If you’re interested in the up-and-coming academic discipline of “archaeogaming”, you should check out the Society for American Archaeology’s November 2016 magazine, which can be downloaded as a PDF here or read online.
This special issue is devoted to the study of video games and archaeology – or “archaeogaming” – and features articles by some of the leading researchers in the field.
Of particular interest to visitors to this site is L. Meghan Dennis’s article “Archaeogaming, Ethics, and Participatory Standards” (pages 29-33), which touches upon the various ethical concerns and challenges academics face as part of their research into video game worlds. The multi-authored article “Video Games in Archaeology: Enjoyable but Trivial?” (pages 11-15) offers some interesting insights into archaeogaming research and the gaming industry’s (largely) untapped potential for introducing real archaeology to a wider, global audience.
For those who aren’t familiar with the term, archaeogaming is broadly defined as “the study of archaeology in and of video games as well as the use of video games for archaeological purposes”. One of the core topics commonly explored by academics working within this field (and on this site) is the depiction of archaeology, artefacts, historical events, and archaeologists in video games, with a particular emphasis on archaeological ethics and methodology… or lack thereof.
A full chart of the discipline’s diverse (and growing) fields of interest can be found over on Andrew Reinhard’s site.

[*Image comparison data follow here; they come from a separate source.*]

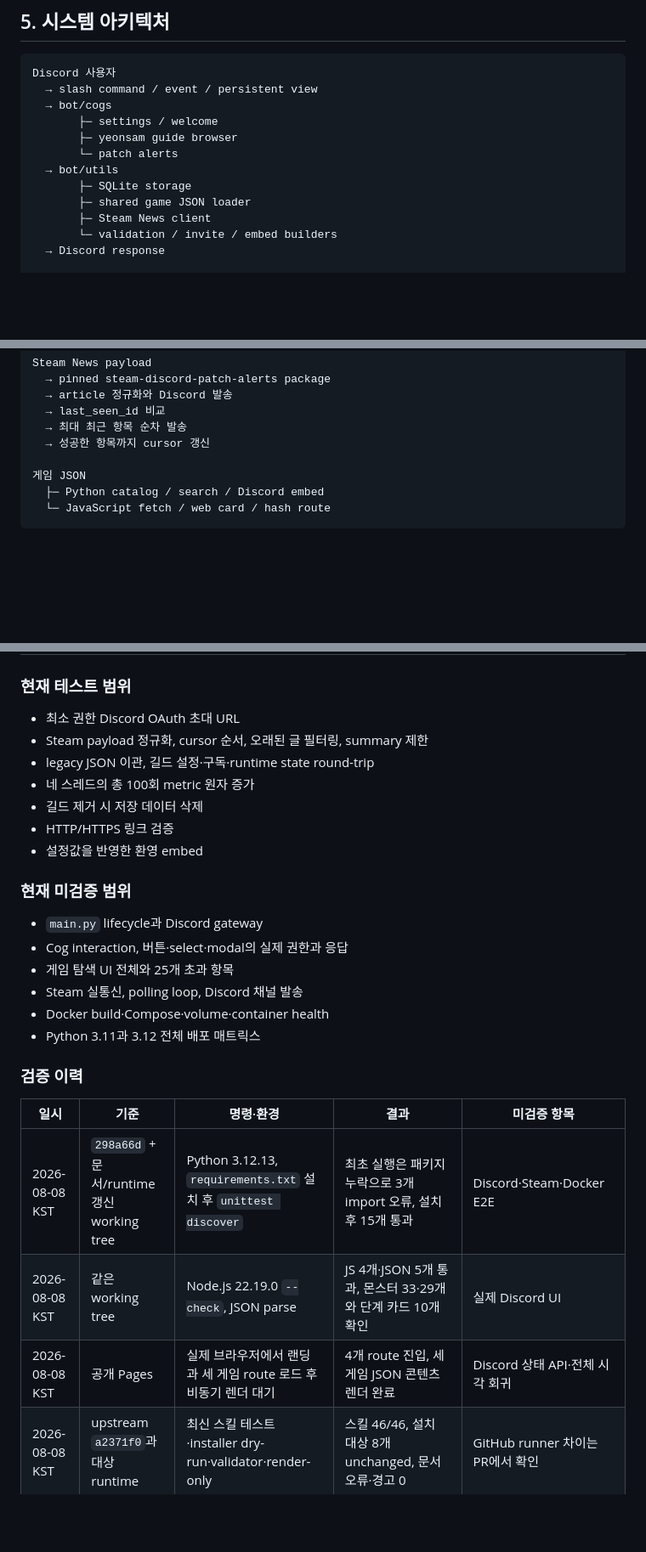
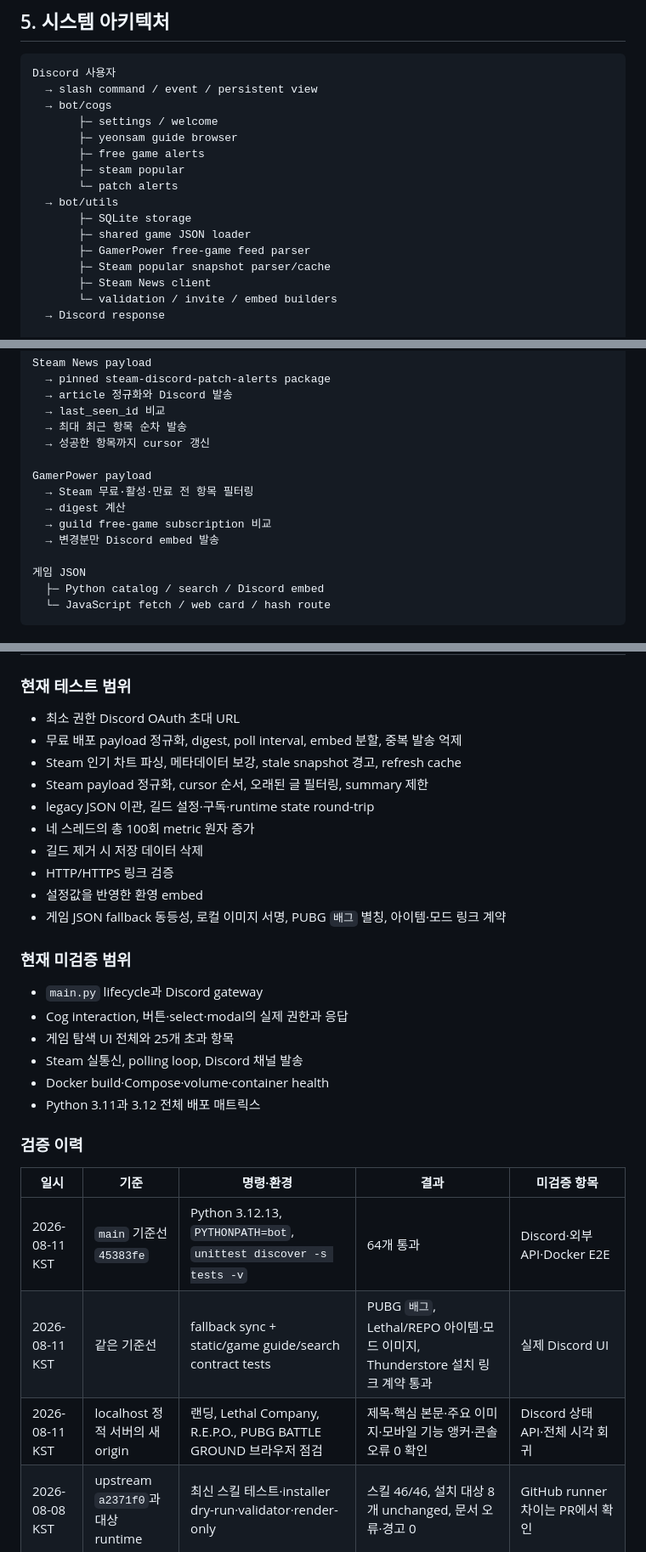
Before and after one commit to Yeon-sik/yeonsam_bot, a Markdown page: docs/Project_Detail.md, 3 parts joined by grey strips. Shown at 85% size. Drawn GitHub-style; blank space fills up the shorter version.

```diff
--- a/docs/Project_Detail.md
+++ b/docs/Project_Detail.md
@@ -85,10 +92,14 @@ Discord 사용자
   → bot/cogs
        ├─ settings / welcome
        ├─ yeonsam guide browser
+       ├─ free game alerts
+       ├─ steam popular
        └─ patch alerts
   → bot/utils
        ├─ SQLite storage
        ├─ shared game JSON loader
+       ├─ GamerPower free-game feed parser
+       ├─ Steam popular snapshot parser/cache
        ├─ Steam News client
        └─ validation / invite / embed builders
   → Discord response
@@ -131,6 +144,12 @@ Steam News payload
   → last_seen_id 비교
   → 최대 최근 항목 순차 발송
   → 성공한 항목까지 cursor 갱신
+
+GamerPower payload
+  → Steam 무료·활성·만료 전 항목 필터링
+  → digest 계산
+  → guild free-game subscription 비교
+  → 변경분만 Discord embed 발송
 
 게임 JSON
   ├─ Python catalog / search / Discord embed
@@ -255,12 +272,15 @@ SQLite 쓰기, 채널 권한까지 종합적으로 확인하는 health check는
 ### 현재 테스트 범위
 
 - 최소 권한 Discord OAuth 초대 URL
+- 무료 배포 payload 정규화, digest, poll interval, embed 분할, 중복 발송 억제
+- Steam 인기 차트 파싱, 메타데이터 보강, stale snapshot 경고, refresh cache
 - Steam payload 정규화, cursor 순서, 오래된 글 필터링, summary 제한
 - legacy JSON 이관, 길드 설정·구독·runtime state round-trip
 - 네 스레드의 총 100회 metric 원자 증가
 - 길드 제거 시 저장 데이터 삭제
 - HTTP/HTTPS 링크 검증
 - 설정값을 반영한 환영 embed
+- 게임 JSON fallback 동등성, 로컬 이미지 서명, PUBG `배그` 별칭, 아이템·모드 링크 계약
 
 ### 현재 미검증 범위
 
@@ -275,9 +295,9 @@ SQLite 쓰기, 채널 권한까지 종합적으로 확인하는 health check는
 
 | 일시 | 기준 | 명령·환경 | 결과 | 미검증 항목 |
 | --- | --- | --- | --- | --- |
-| 2026-08-08 KST | `298a66d` + 문서/runtime 갱신 working tree | Python 3.12.13, `requirements.txt` 설치 후 `unittest discover` | 최초 실행은 패키지 누락으로 3개 import 오류, 설치 후 15개 통과 | Discord·Steam·Docker E2E |
-| 2026-08-08 KST | 같은 working tree | Node.js 22.19.0 `--check`, JSON parse | JS 4개·JSON 5개 통과, 몬스터 33·29개와 단계 카드 10개 확인 | 실제 Discord UI |
-| 2026-08-08 KST | 공개 Pages | 실제 브라우저에서 랜딩과 세 게임 route 로드 후 비동기 렌더 대기 | 4개 route 진입, 세 게임 JSON 콘텐츠 렌더 완료 | Discord 상태 API·전체 시각 회귀 |
+| 2026-08-11 KST | `main` 기준선 `45383fe` | Python 3.12.13, `PYTHONPATH=bot`, `unittest discover -s tests -v` | 64개 통과 | Discord·외부 API·Docker E2E |
+| 2026-08-11 KST | 같은 기준선 | fallback sync + static/game guide/search contract tests | PUBG `배그`, Lethal/REPO 아이템·모드 이미지, Thunderstore 설치 링크 계약 통과 | 실제 Discord UI |
+| 2026-08-11 KST | localhost 정적 서버의 새 origin | 랜딩, Lethal Company, R.E.P.O., PUBG BATTLE GROUND 브라우저 점검 | 제목·핵심 본문·주요 이미지·모바일 기능 앵커·콘솔 오류 0 확인 | Discord 상태 API·전체 시각 회귀 |
 | 2026-08-08 KST | upstream `a2371f0`과 대상 runtime | 최신 스킬 테스트·installer dry-run·validator·render-only | 스킬 46/46, 설치 대상 8개 unchanged, 문서 오류·경고 0 | GitHub runner 차이는 PR에서 확인 |
 | 2026-07-31 KST | `main` `298a66d` | Actions run `30558645264`, manual `PUBLISH` | validate·publish 성공, Intro·Detail 동기화 | 이후 revision은 별도 수동 발행 |
 | 2026-08-08 KST | 기존 Notion mirror | 연결된 두 페이지의 source banner·fingerprint read-back | 두 페이지 접근과 `298a66d` 출처 확인 | 후속 revision은 workflow run과 source banner로 별도 확인 |
```
Also changed, not shown: other parts of docs/Project_Detail.md (+28 -22 lines), docs/Project_Intro.md (+38 -28 lines).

And if you’d like to find out what archaeologists and other academics have to say about Lara Croft and the Tomb Raider series, check out the links listed in this article.